Monday, April 6, 2009

Is It Time to Buy Icelandic Bonds?

A contingent of officials from Iceland is travelling the east coast of the United States. D.C. today, NYC tomorrow. I managed to catch up with them when the Minister of Business Affairs of Iceland, Dr. Gylfi Magnusson (Yale Ph.D. in economics 1997) provided a briefing on the current state of the Icelandic economy. It had suffered a brutal crash of its financial sector.

"No Western country has crashed in peacetime as quickly and as badly," Jon Danielsson, an associate professor of finance at the London School of Economics, said last year about Iceland.

Minister Magnusson's briefing was thorough and was enough for me to ask the key questions following the briefing. Given the strong performance the country was registering in the early part of the decade, followed by the crash, I asked, "Was there a period of strong money printing followed by a slowdown in the printing?" The Minister answered, yes. Although he didn't have specific numbers, he did say it was very substantial early on money printing and said that when the central bank clamped down, interest rates climbed to 18%.

Interest rates haven't dropped much since then. The central bank's rate stands at 17%. I found this fascinating, given that after a major contraction like the type Iceland had, a country's interest rates tend to eventually decline dramatically.

After the briefing, I spoke further with the Minister and asked him where the inflation rate stood now. He told me that last year it was very high, around 18%, because of the collapse of Iceland's currency, but this year there was virtually no inflation. That was music to my ears. It suggested that Icelandic interest rates may be in for a major decline. The Minister seemed to agree when I suggested the possibility.

I have to do more work before I make any kind of all out "Buy Iceland bonds" post, but it is a fascinating situation. As Audunn Atalason of Iceland's Ministry for Foreign Affairs put it to me after the briefing, "Most countries are still figuring out ways to deal with the downturn. We're passed that since our entire banking system collapsed and we are now working with a new one."


  1. Robert-
    How would an average investor buy Icelandic bonds? Is there a mutual fund or ETF?

  2. The Central Bank of Iceland bond site shows a pretty inverted yield, so I'm not sure how much is priced in. The crash is CPI growth was certainly quite dramatic though.

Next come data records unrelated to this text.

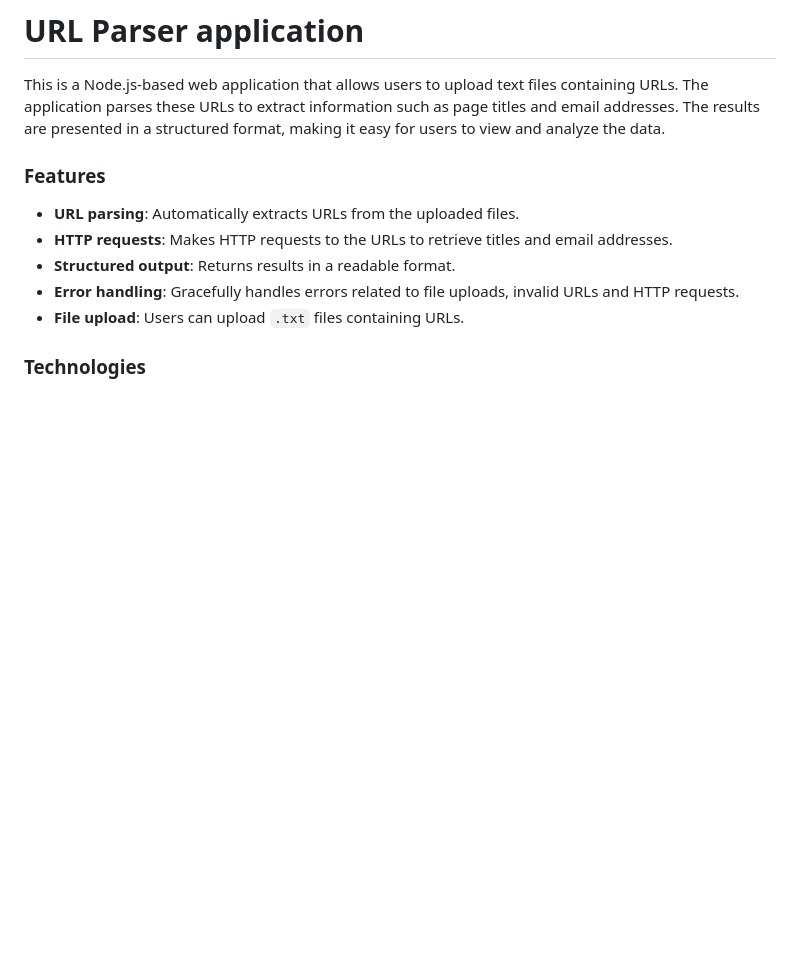
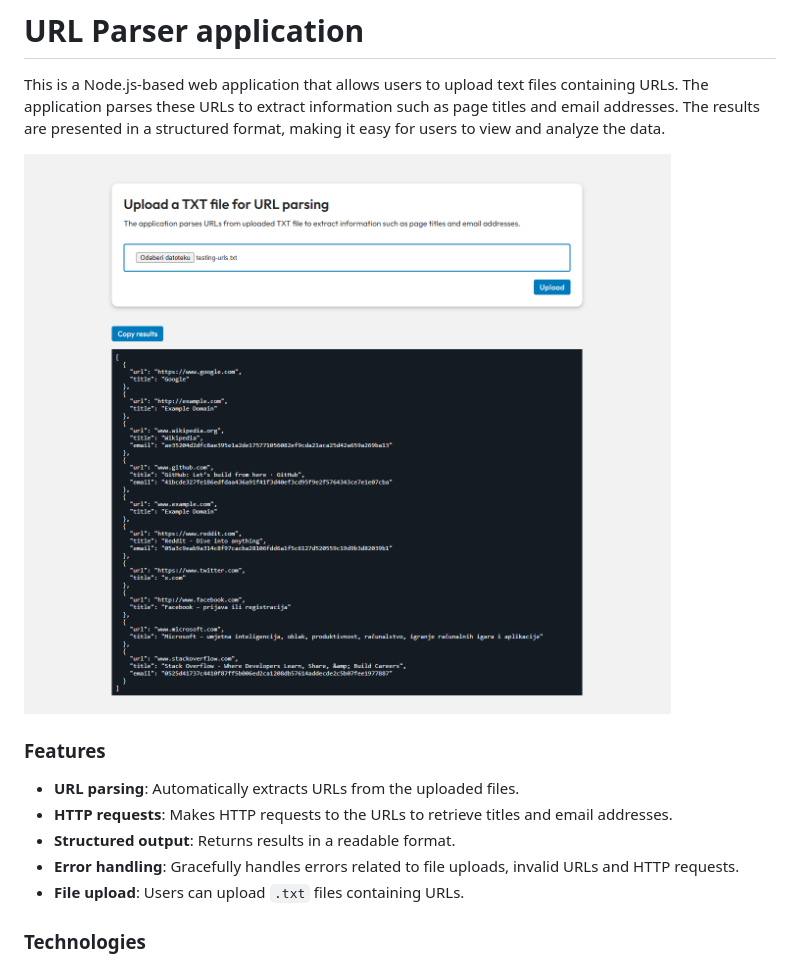
Before and after one commit to mariovida/node-url-parser, a Markdown page: README.md, the part around the change. GitHub-like rendering; blank space fills up the shorter version.

```diff
--- a/README.md
+++ b/README.md
@@ -1,6 +1,8 @@
 # URL Parser application
 
 This is a Node.js-based web application that allows users to upload text files containing URLs. The application parses these URLs to extract information such as page titles and email addresses. The results are presented in a structured format, making it easy for users to view and analyze the data.
+
+![Web interface screenshot](web_interface.png)
 
 ### Features
 
```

  3. Nick,

    I am doing some work on that now, as soon as I have more info I will post on it.

  4. Policy rate just lowered by 150 basis pts to 15.5%: